Bret Weinstein posted this short video on free will, and then, as often seems to be the case, he added on Twitter that it doesn’t really encapsulate his ideas.
At any rate, in the video Bret says that he accepts free will (without defining it—a necessary first step in any such discussion), and adds that evolution proves that “there’s a basis for free will to exist”. (Do chipmunks and amoebas, then, have free will?) He notes that there are relatively trivial experiments one can run that demonstrate that we must have free will. Really? What are those experiments?

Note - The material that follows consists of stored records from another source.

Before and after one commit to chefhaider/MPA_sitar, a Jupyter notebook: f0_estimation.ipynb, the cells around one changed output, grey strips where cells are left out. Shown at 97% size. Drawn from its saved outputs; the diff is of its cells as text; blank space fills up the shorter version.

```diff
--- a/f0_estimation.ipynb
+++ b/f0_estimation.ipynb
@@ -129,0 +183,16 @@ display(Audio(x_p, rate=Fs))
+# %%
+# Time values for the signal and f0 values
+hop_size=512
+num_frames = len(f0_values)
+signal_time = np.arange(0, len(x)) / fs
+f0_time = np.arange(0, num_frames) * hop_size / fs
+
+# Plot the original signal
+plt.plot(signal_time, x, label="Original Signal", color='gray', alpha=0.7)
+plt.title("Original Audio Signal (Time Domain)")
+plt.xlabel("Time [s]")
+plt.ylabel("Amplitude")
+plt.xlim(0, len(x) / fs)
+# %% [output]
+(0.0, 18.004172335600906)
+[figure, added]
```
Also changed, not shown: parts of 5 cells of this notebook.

Bret further argues that when Sam Harris says that we don’t have free will, “he’s really talking about something else—it’s a misdefinition of free will.” Misdefinition? Sam (who does define his terms) is talking about libertarian free will: the mistaken feeling we have that we have agency and could have decided other than how we did.
The rest, about whether free will absolves us of moral responsibility, seems to have no connection with the issue of free will, except that Weinstein says that our “free will”, whatever he means by that, comes with “a hefty dose of moral responsibility.” I, of course, accept neither free will in the way Sam construes it, nor the idea that we are “morally responsible” (rather than just “responsible”) for our actions. The word “morally” adds nothing save the misconception that we could have made a choice that was either more or less moral, and that’s not true.
Weinstein’s semi-retraction and then call for a discussion is below. I’m on Sam’s side here, at least as far as I understand what he’s saying. I’m not quite sure what Weinstein is saying, but I think he really needs to write a book and explicate his ideas at length. This would fix his claims that neither his videos nor his statements (like here and here) don’t fully explain what he thinks.
There are just too many podcasts these days, and not enough books. I know people can listen when gardening or driving, but to me there’s nothing like a book for getting your teeth into ideas.
Curiously, the discussion above appears to be on “Christian Radio.”
Happy to discuss. My position is that there are important psychological insights upstream and ethical changes downstream. This isn't just semantics.
— Sam Harris (@SamHarrisOrg) October 18, 2019